Class title: Antarctica
Staging: Bench, space allowed 60cm width, judged from front and sides
With an interpretive design, it is important to “tell the story” with your plant material so that anyone viewing the design will understand the picture being presented by the design.
Here, I wanted to emphasise the cold, stark nature of the frozen landscape of Antarctica so have chosen a white ceramic boat shaped vase as the container for my design. The colours of the plant material are in keeping with this – white, pale green, yellow/green.
The container is filled with white pebbles and one piece of dry floral foam in which I can anchor some of the plant material. I do not need a water source for any of the plant material in this design as they will all remain turgid (full of moisture) for the duration of the Show.
A lichen covered branch is placed horizontally across the container and wired into the floral foam. Thinner branches with interesting twists and bends are placed in front of the large branch. One taller branch has the main section wrapped in fuzzy white wool with the side branches left natural, giving the effect of ice on the branch.
A grouping of Australian native woolly bush is placed at the back of the design for some height. Without a water source this will naturally dry to a paler green, almost white, adding to the “cool” effect of the design.
Full and sliced banksia flowers are placed vertically in the design as well as glued at various angles to the container and the main (horizontal) branch. Finally an arum lilly is bent across the design. This is not in water so the flower will not open any further, although it will last for about 5 days. If it were to open fully, the flower would dominate the design – not the effect I wanted.
For judging this design was placed at an angle of 30 degrees on the bench to give it some depth and enhance to judges perspective of the sides of the design.

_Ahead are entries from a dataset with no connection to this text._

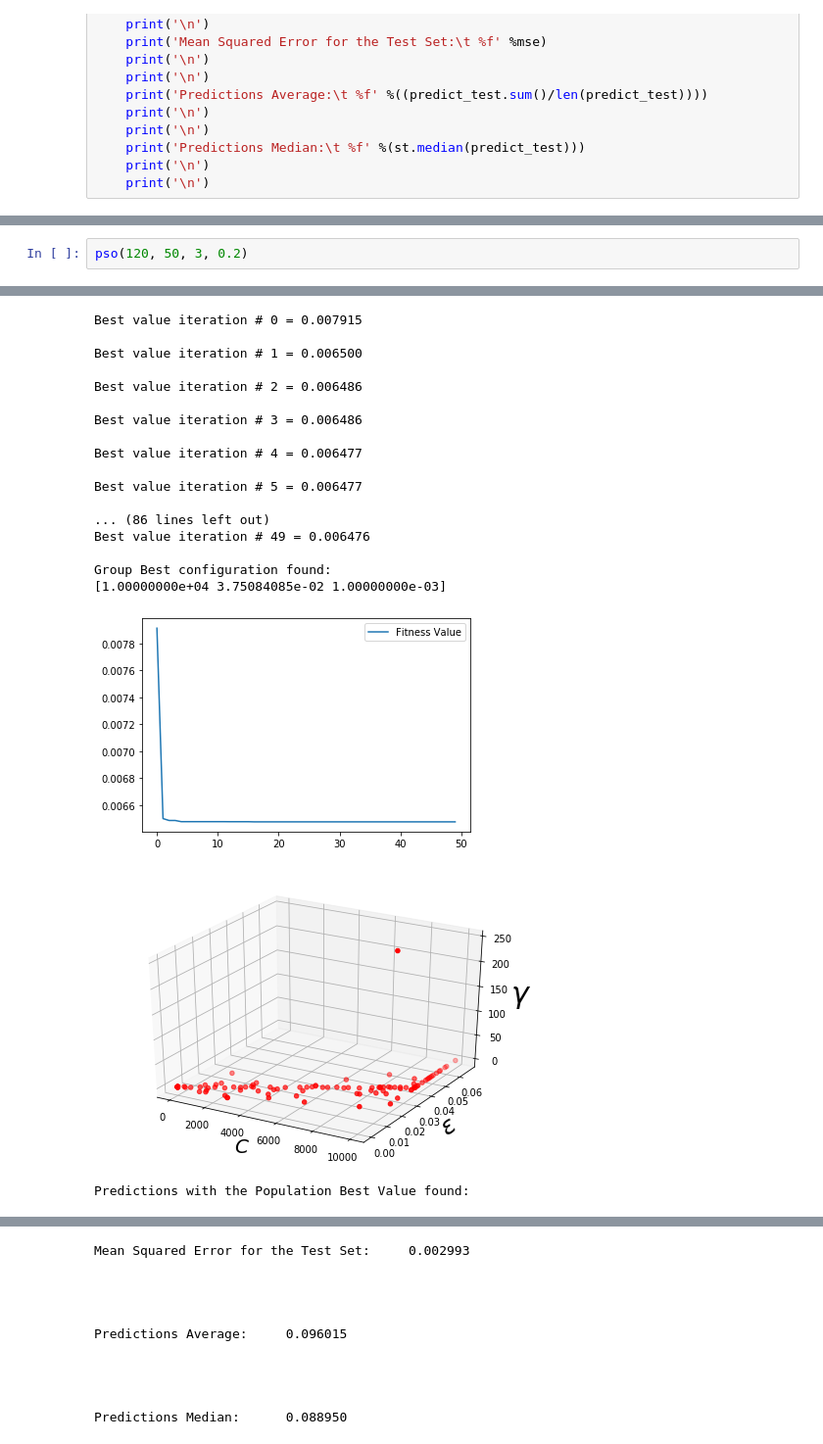
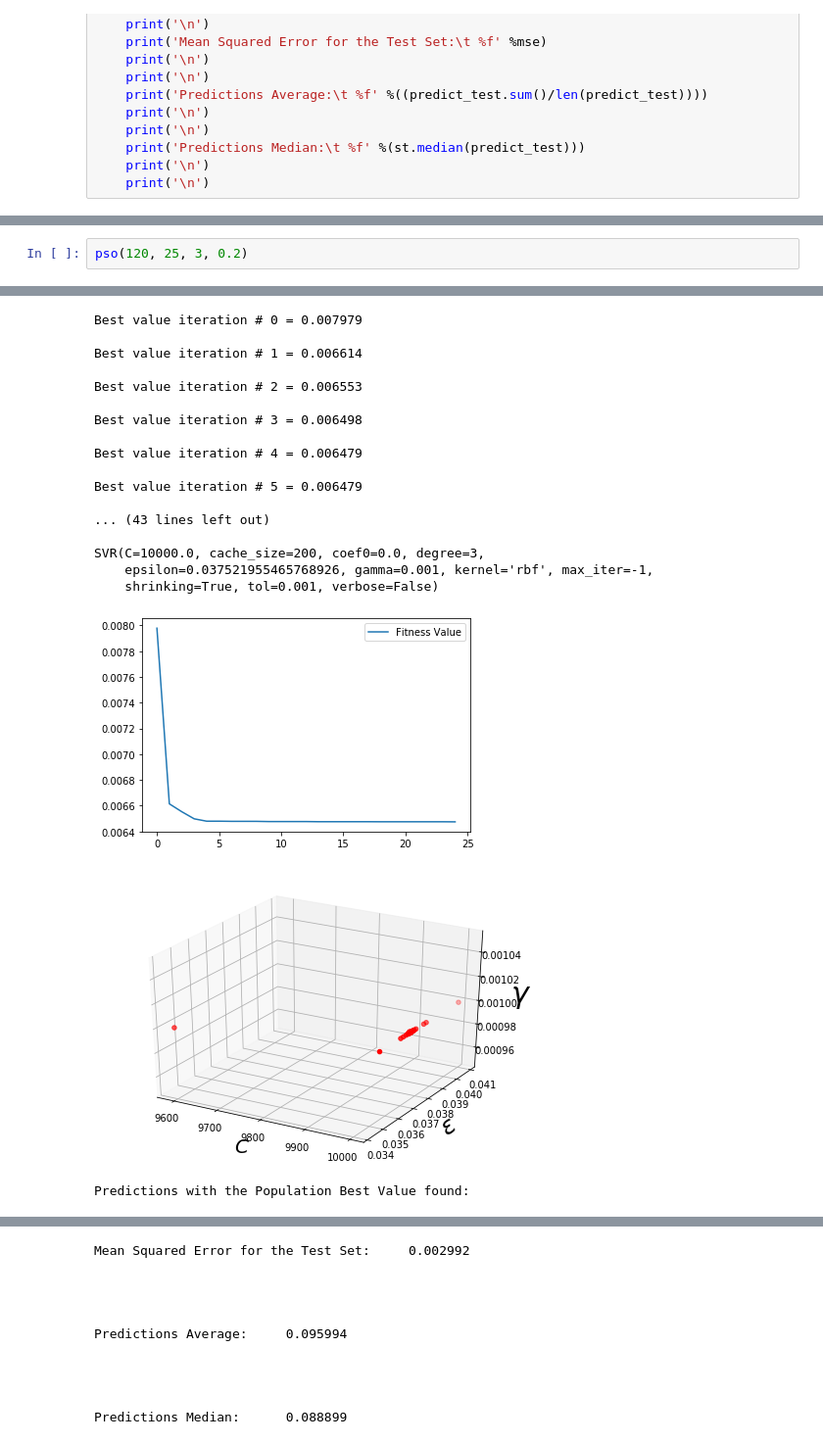
Before and after one commit to rbbh/Forecasting-Time-Series-with-Algorithm-Ensembling, a Jupyter notebook: SVR_+_PSO.ipynb, the cells around one changed output, grey strips where cells are left out. Shown: that part at 98% size. Cells and saved outputs as stored; diff of their text form.

Commit message:
Updated Tests with the Colorado River data base.

```diff
--- a/SVR_+_PSO.ipynb
+++ b/SVR_+_PSO.ipynb
@@ -396,3 +409,3 @@ Predictions Median:      0.089207
 # %%
-pso(120, 50, 3, 0.2)
+pso(120, 25, 3, 0.2)
 # %% [output]
@@ -400,32 +413,32 @@ pso(120, 50, 3, 0.2)
-Best value iteration # 0 = 0.007915
+Best value iteration # 0 = 0.007979
 
-Best value iteration # 1 = 0.006500
+Best value iteration # 1 = 0.006614
 
-Best value iteration # 2 = 0.006486
+Best value iteration # 2 = 0.006553
 
-Best value iteration # 3 = 0.006486
+Best value iteration # 3 = 0.006498
 
-Best value iteration # 4 = 0.006477
+Best value iteration # 4 = 0.006479
 
-Best value iteration # 5 = 0.006477
+Best value iteration # 5 = 0.006479
 
-... (86 lines left out)
-Best value iteration # 49 = 0.006476
+... (43 lines left out)
 
-Group Best configuration found:
-[1.00000000e+04 3.75084085e-02 1.00000000e-03]
+SVR(C=10000.0, cache_size=200, coef0=0.0, degree=3,
+    epsilon=0.037521955465768926, gamma=0.001, kernel='rbf', max_iter=-1,
+    shrinking=True, tol=0.001, verbose=False)
-[figure, old version]
+[figure, new version]
-[figure, old version]
+[figure, new version]
 Predictions with the Population Best Value found:
 [figure]
-Mean Squared Error for the Test Set:     0.002993
+Mean Squared Error for the Test Set:     0.002992
 
 
 
 
-Predictions Average:     0.096015
+Predictions Average:     0.095994
 
 
 
 
-Predictions Median:      0.088950
+Predictions Median:      0.088899
```
Also changed, not shown: parts of 5 cells of this notebook.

Judging feedback: This design makes you shiver a bit just looking at it – a great interpretation of the class title. The container is very dominant (as happens with white containers, so there could be more plant material against it to lessen this effect. The design would benefit from a tall placement of another arum lilly both for height and rhythm in the design.